§ **Prompt**: Collect every line of the records below that contains the word "message".

§ **Before-and-after change records**:
[Start of section]

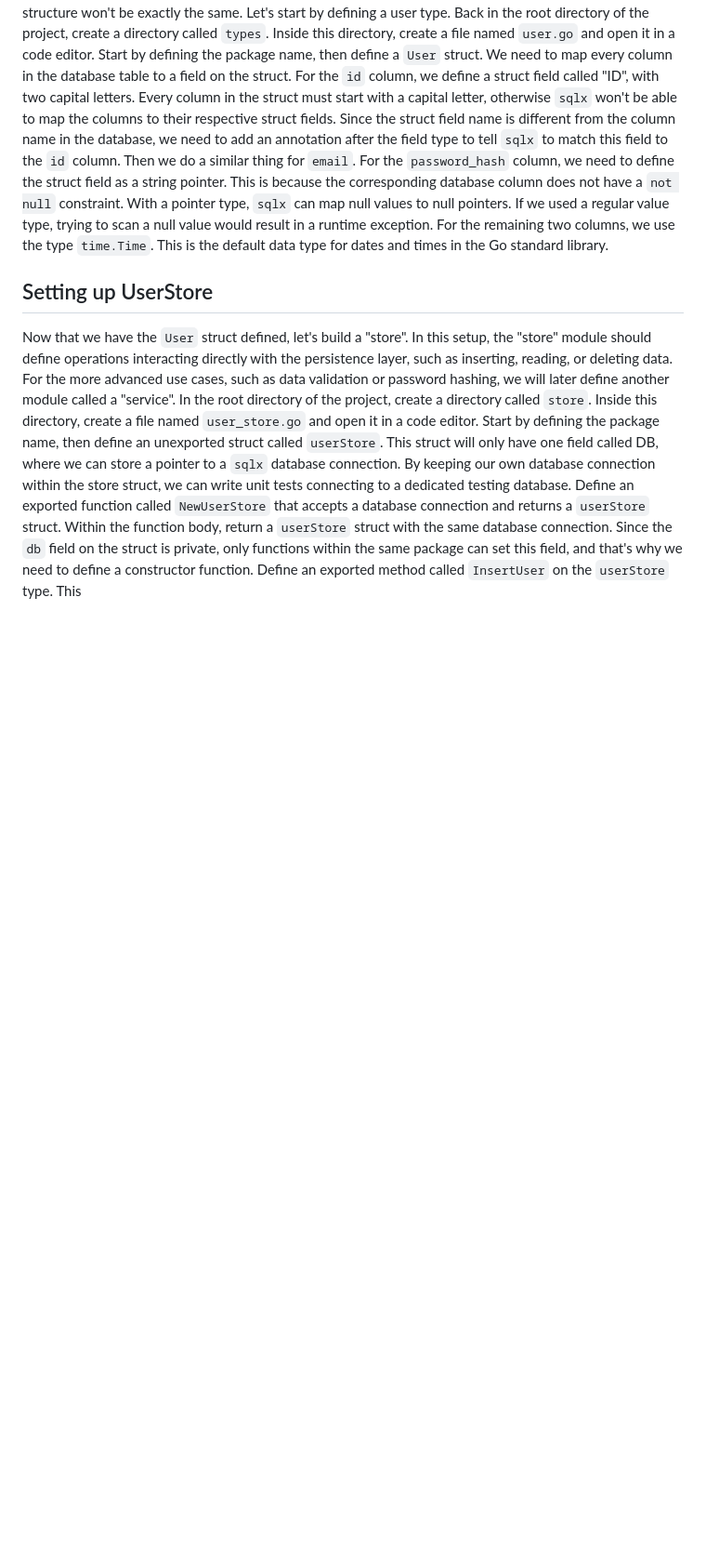
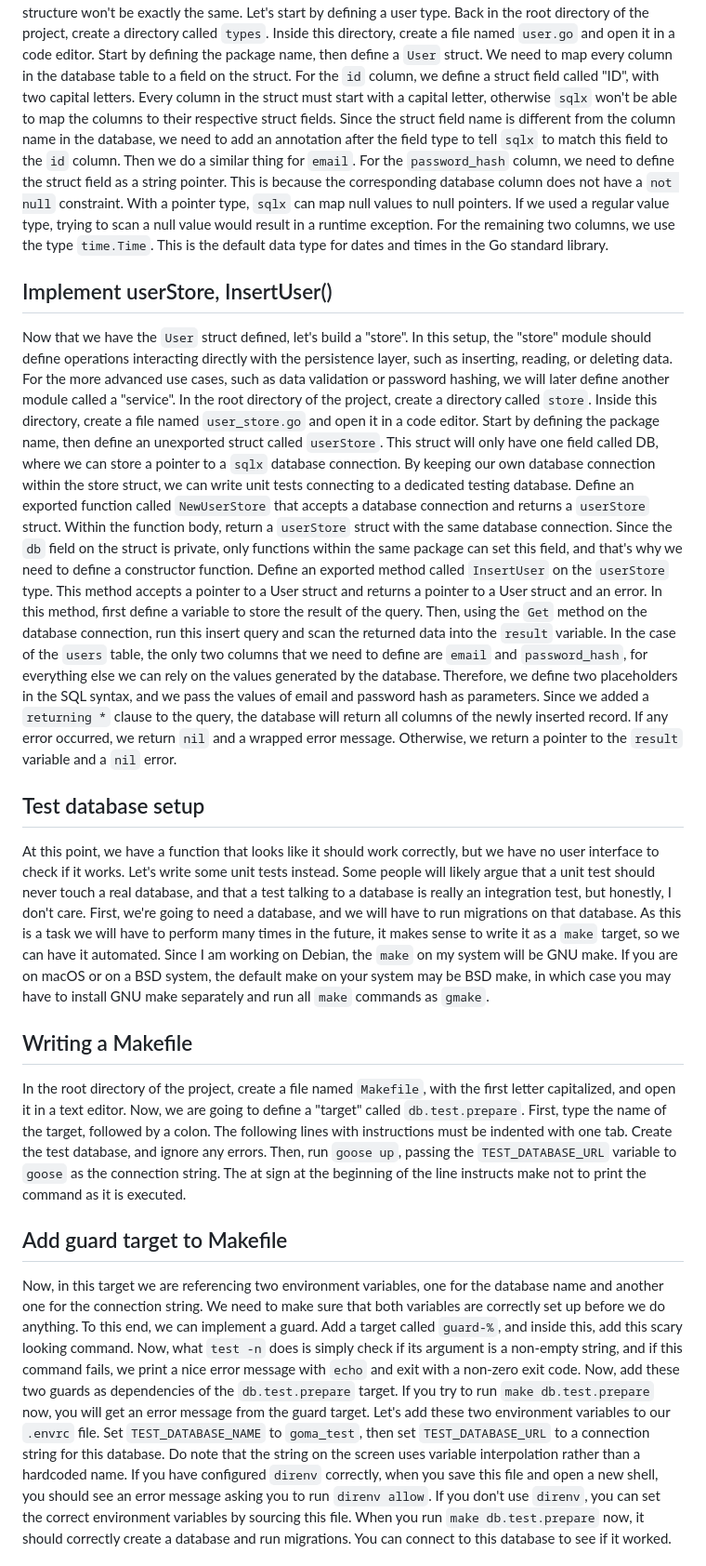
Before and after one commit to moroz/yt-passwords-video, a Markdown page: content/20240309-script.md, the part around one of its changes. Shown at 93% size. Rendered like a GitHub page; blank space fills up the shorter version.

Commit message:
Describe implementing tests

```diff
--- a/content/20240309-script.md
+++ b/content/20240309-script.md
@@ -63,7 +63,7 @@ With a pointer type, `sqlx` can map null values to null pointers.
 If we used a regular value type, trying to scan a null value would result in a runtime exception.
 For the remaining two columns, we use the type `time.Time`. This is the default data type for dates and times in the Go standard library.
 
-## Setting up UserStore
+## Implement userStore, InsertUser()
 
 Now that we have the `User` struct defined, let's build a "store".
 In this setup, the "store" module should define operations interacting directly with the persistence layer, such as inserting, reading, or deleting data.
@@ -77,4 +77,47 @@ Define an exported function called `NewUserStore` that accepts a database connec
 Within the function body, return a `userStore` struct with the same database connection.
 Since the `db` field on the struct is private, only functions within the same package can set this field, and that's why we need to define a constructor function.
 Define an exported method called `InsertUser` on the `userStore` type.
-This
+This method accepts a pointer to a User struct and returns a pointer to a User struct and an error.
+In this method, first define a variable to store the result of the query.
+Then, using the `Get` method on the database connection, run this insert query and scan the returned data into the `result` variable.
+In the case of the `users` table, the only two columns that we need to define are `email` and `password_hash`, for everything else we can rely on the values generated by the database.
+Therefore, we define two placeholders in the SQL syntax, and we pass the values of email and password hash as parameters.
+Since we added a `returning *` clause to the query, the database will return all columns of the newly inserted record.
+If any error occurred, we return `nil` and a wrapped error message. Otherwise, we return a pointer to the `result` variable and a `nil` error.
+
+## Test database setup
+
+At this point, we have a function that looks like it should work correctly, but we have no user interface to check if it works.
+Let's write some unit tests instead.
+Some people will likely argue that a unit test should never touch a real database, and that a test talking to a database is really an integration test, but honestly, I don't care.
+First, we're going to need a database, and we will have to run migrations on that database.
+As this is a task we will have to perform many times in the future, it makes sense to write it as a `make` target, so we can have it automated.
+Since I am working on Debian, the `make` on my system will be GNU make.
+If you are on macOS or on a BSD system, the default make on your system may be BSD make, in which case you may have to install GNU make separately and run all `make` commands as `gmake`.
+
+## Writing a Makefile
+
+In the root directory of the project, create a file named `Makefile`, with the first letter capitalized, and open it in a text editor.
+Now, we are going to define a "target" called `db.test.prepare`.
+First, type the name of the target, followed by a colon.
+The following lines with instructions must be indented with one tab.
+Create the test database, and ignore any errors.
+Then, run `goose up`, passing the `TEST_DATABASE_URL` variable to `goose` as the connection string.
+The at sign at the beginning of the line instructs make not to print the command as it is executed.
+
+## Add guard target to Makefile
+
+Now, in this target we are referencing two environment variables, one for the database name and another one for the connection string.
+We need to make sure that both variables are correctly set up before we do anything.
+To this end, we can implement a guard.
+Add a target called `guard-%`, and inside this, add this scary looking command. Now, what `test -n` does is simply check if its argument is a non-empty string, and if this command fails, we print a nice error message with `echo` and exit with a non-zero exit code.
+Now, add these two guards as dependencies of the `db.test.prepare` target.
+If you try to run `make db.test.prepare` now, you will get an error message from the guard target.
+Let's add these two environment variables to our `.envrc` file.
+Set `TEST_DATABASE_NAME` to `goma_test`, then set `TEST_DATABASE_URL` to a connection string for this database.
+Do note that the string on the screen uses variable interpolation rather than a hardcoded name.
+If you have configured `direnv` correctly, when you save this file and open a new shell, you should see an error message asking you to run `direnv allow`.
+If you don't use `direnv`, you can set the correct environment variables by sourcing this file.
+When you run `make db.test.prepare` now, it should correctly create a database and run migrations.
+You can connect to this database to see if it worked.
+
```
Also changed, not shown: other parts of content/20240309-script.md (+26 -0 lines).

[End of section]

§ **The completed task**:
Commit message:
+If any error occurred, we return `nil` and a wrapped error message. Otherwise, we return a pointer to the `result` variable and a `nil` error.
+Add a target called `guard-%`, and inside this, add this scary looking command. Now, what `test -n` does is simply check if its argument is a non-empty string, and if this command fails, we print a nice error message with `echo` and exit with a non-zero exit code.
+If you try to run `make db.test.prepare` now, you will get an error message from the guard target.
+If you have configured `direnv` correctly, when you save this file and open a new shell, you should see an error message asking you to run `direnv allow`.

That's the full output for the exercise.